But how will history judge the Chief? Reformer? Champion? Tyrant? A "model of lean government" (George Osborne, June 2013)? "The worst local government minister in living memory" (Liverpool mayor Joe Anderson, January 2015)? A man viewed with "almost universal displeasure" by councillors of all stripes (BDO, February 2014)? Or the real "greatest living Yorkshireman" (not David Cameron, October 2014)?
It's all about perspective, isn't it? On the last day of term, Eric modestly informed the Commons of his lengthy list of accomplishments - highlights included council tax frozen and down 11 per cent in real terms since 2010, creating an army of "armchair auditors" to scrutinise council spending, central funding that is "fair to all" and turning around 105,000 households under the Troubled Families programme - something the secretary of state said has saved the taxpayer a whopping £1.2bn.
"I believe we have transformed local democracy for the better - more efficient, more responsive and more innovative than before: we have delivered on the aspiration set out in the Coalition agreement five years ago," Pickles said.
But there's always someone, somewhere who wants to nitpick isn't there? At the start of March, the Chartered Institute of Public Finance & Accountancy pointed out that the "virtual freeze" on council tax across this parliament has cost public services £2.8bn. Chief executive Rob Whiteman said we must "candidly address" if this sort of thing is, you know, sustainable.
Then there's the Public Accounts Committee, who argued as far back as September there is "no convincing evidence" that Eric's army of armchair auditors are actually empowered to hold councils to account over the £36bn or so they spend.
Elsewhere, March saw not one but two reports - from the Institute for Fiscal Studies and the Joseph Rowntree Foundation - pointing out once again that funding cuts have hit the most deprived areas the hardest.
The JRF said the "historic link" been spending and need has been broken and the poorest councils have seen spending per head fall by £182 more than the most affluent since 2010-11.
The IFS, meanwhile, said spending per person dropped by an average of 23.4 per cent between 2009-10 and 2014-15, but the reduction was much higher for London's boroughs (31.4 per cent), the North East (26.5 per cent) and the North West (25.7 per cent). These areas are also most likely to lose out over the next five years, it added.
Then there's Jonathan Portes of the NIESR, who called Eric's £1.2bn Troubled Families savings "highly misleading" and "almost completely meaningless".
"As the Government's own document admits, we simply don't know yet what would have happened without the programme.
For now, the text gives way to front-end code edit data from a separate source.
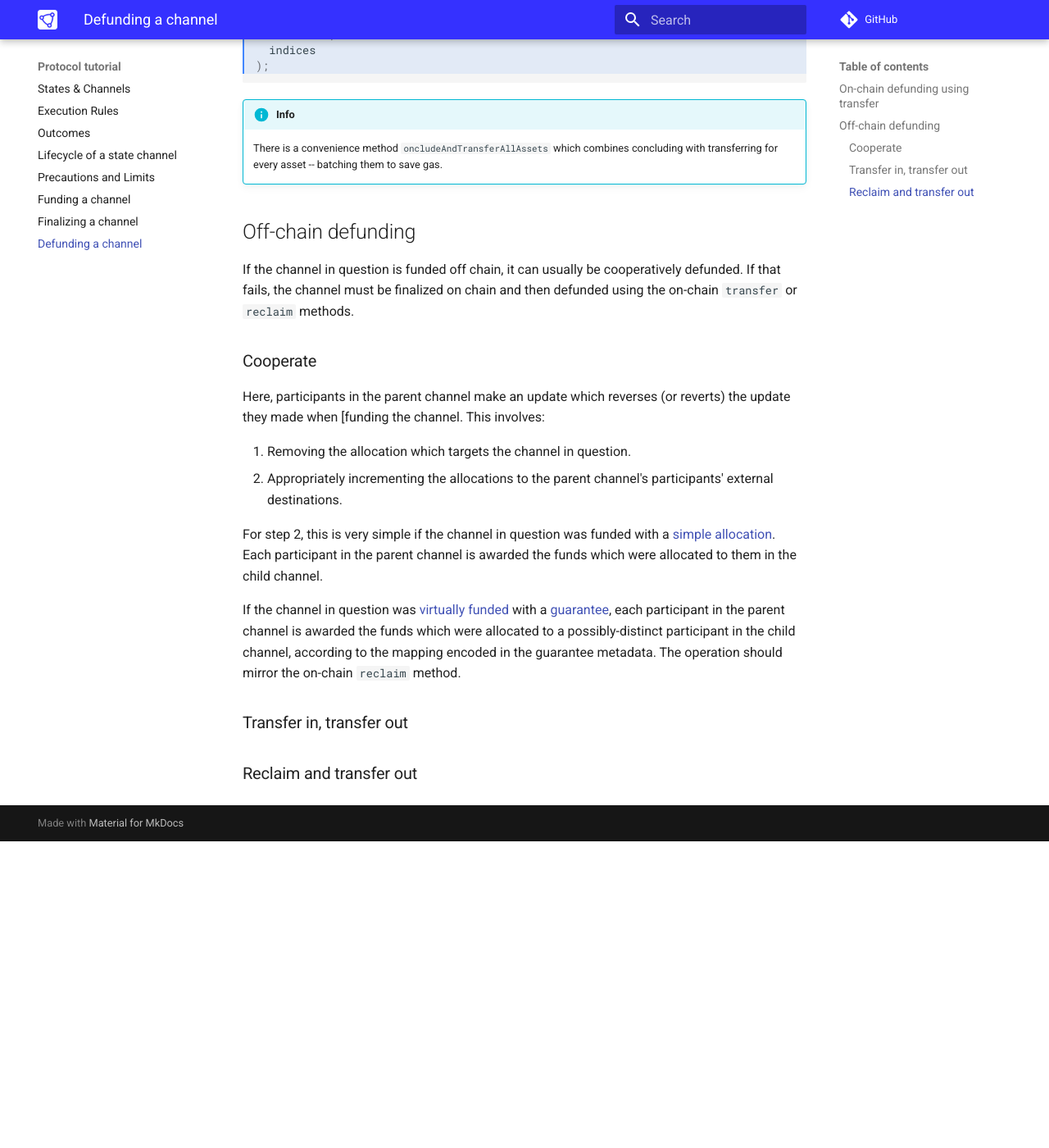
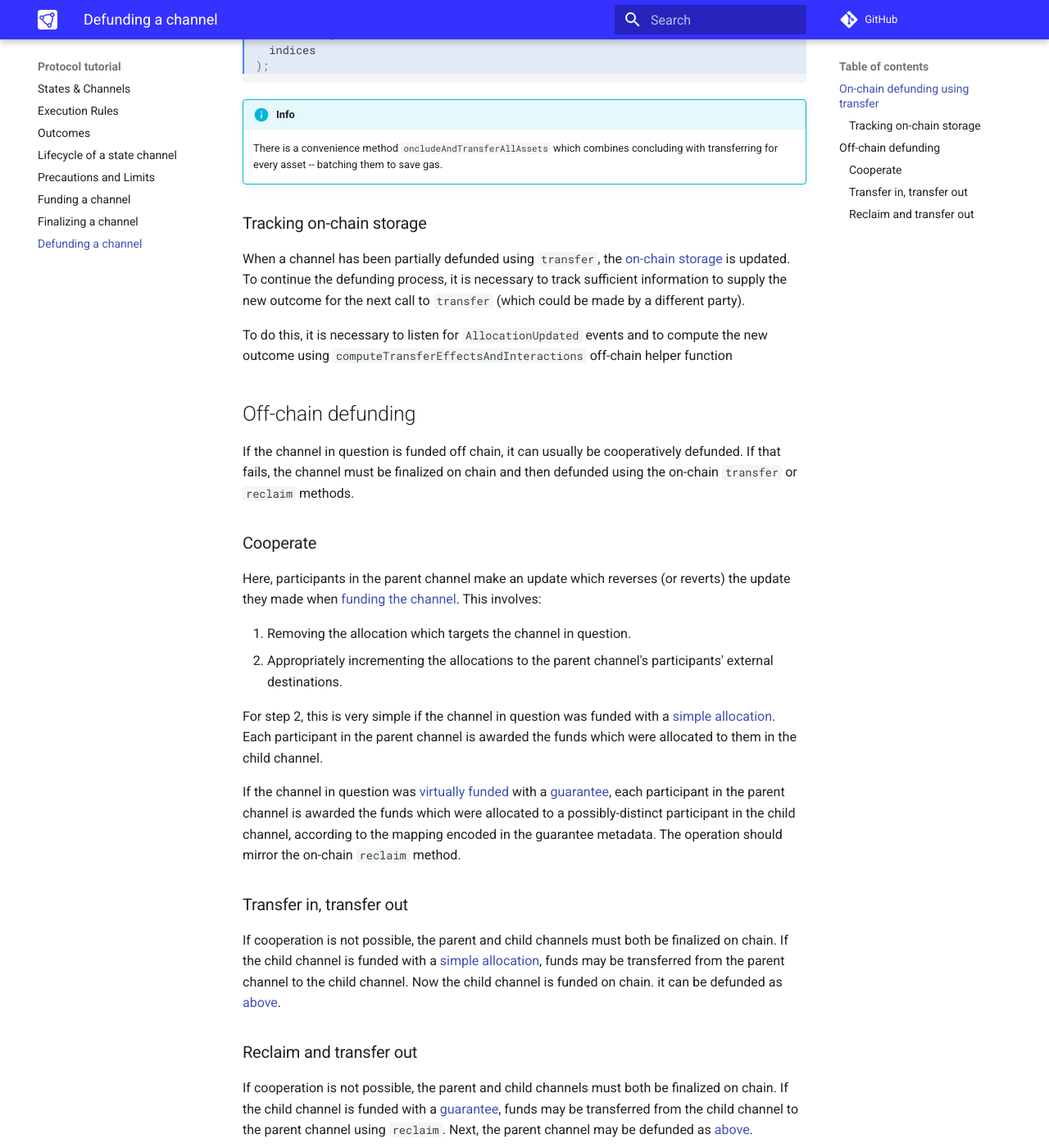
Before and after one commit to statechannels/go-nitro, an MkDocs documentation site: the page built from docs/protocol-tutorial/0080-defunding-a-channel.md, in a window 1280 px wide and 1400 px high, scrolled down 967 px. Shown: the whole window at 82% size. Built offline with MkDocs 1.6.1 and Material for MkDocs 9.7.7, drawn with Linux system fonts in a browser that asks for light colours; comment, search, counter and statistics services are not loaded; before the commit the page ends 1993 px from its top, so only the background shows below that.

Commit message:
tracking off-chain storage

```diff
--- a/docs/protocol-tutorial/0080-defunding-a-channel.md
+++ b/docs/protocol-tutorial/0080-defunding-a-channel.md
@@ -46,13 +46,19 @@ const tx2 = NitroAdjudicator.transfer(
 
     There is a convenience method `oncludeAndTransferAllAssets` which combines concluding with transferring for every asset --  batching them to save gas.
 
+### Tracking on-chain storage
+
+When a channel has been partially defunded using `transfer`, the [on-chain storage](./0040-lifecycle-of-a-channel.md#adjudicator-storage) is updated. To continue the defunding process, it is necessary to track sufficient information to supply the new outcome for the next call to `transfer` (which could be made by a different party).
+
+To do this, it is necessary to listen for `AllocationUpdated` events and to compute the new outcome using `computeTransferEffectsAndInteractions` off-chain helper function
+
 ## Off-chain defunding
 
 If the channel in question is funded off chain, it can usually be cooperatively defunded. If that fails, the channel must be finalized on chain and then defunded using the on-chain `transfer` or `reclaim` methods.
 
 ### Cooperate
 
-Here, participants in the parent channel make an update which reverses (or reverts) the update they made when [funding the channel[](./0060-funding-a-channel.md#fund-virtually). This involves:
+Here, participants in the parent channel make an update which reverses (or reverts) the update they made when [funding the channel](./0060-funding-a-channel.md#fund-virtually). This involves:
 
 1. Removing the allocation which targets the channel in question.
 2. Appropriately incrementing the allocations to the parent channel's participants' external destinations.
@@ -63,4 +69,8 @@ If the channel in question was [virtually funded](./0060-funding-a-channel.md#fu
 
 ### Transfer in, transfer out
 
+If cooperation is not possible, the parent and child channels must both be finalized on chain. If the child channel is funded with a [simple allocation](./0030-outcomes.md#simple-allocations), funds may be transferred from the parent channel to the child channel. Now the child channel is funded on chain. it can be defunded as [above](#on-chain-defunding-using-transfer).
+
 ### Reclaim and transfer out
+
+If cooperation is not possible, the parent and child channels must both be finalized on chain. If the child channel is funded with a [guarantee](./0030-outcomes.md#guarantees), funds may be transferred from the child channel to the parent channel using `reclaim`. Next, the parent channel may be defunded as [above](#on-chain-defunding-using-transfer).
```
Some or all of the so-called savings might have happened anyway - we just don't know yet," he told the Mirror's Ampp3d.
Of course, it's not necessarily the end of the road for Eric at DCLG - as he said himself while setting out that list of achievements, "there's more to do". Indeed, while the Commons wound down and others, like leader of the House William Hague, took a last, wistful look around (before trying, and failing, to stab the Speaker squarely in the front), the Picklesian reforming zeal was still in full swing.
With his minister for faith hat on, Eric trumpeted the passing of the Local Government (Religious Observances) Act, which ensures that all councils, including parishes, can choose to hold prayers at the start of meetings.
And lo, Eric did sayeth: "The right to worship is a fundamental and hard-fought British liberty, and the fight for religious freedom in British history is deeply entwined with the political freedoms we take for granted."
So, as we head into the great unknown of the general election, it's literally anybody's guess where we'll end up. All we do know is that for local government, the worst probably isn't over. In fact, it might not have even started.
But thanks to Eric, at least you can say your prayers.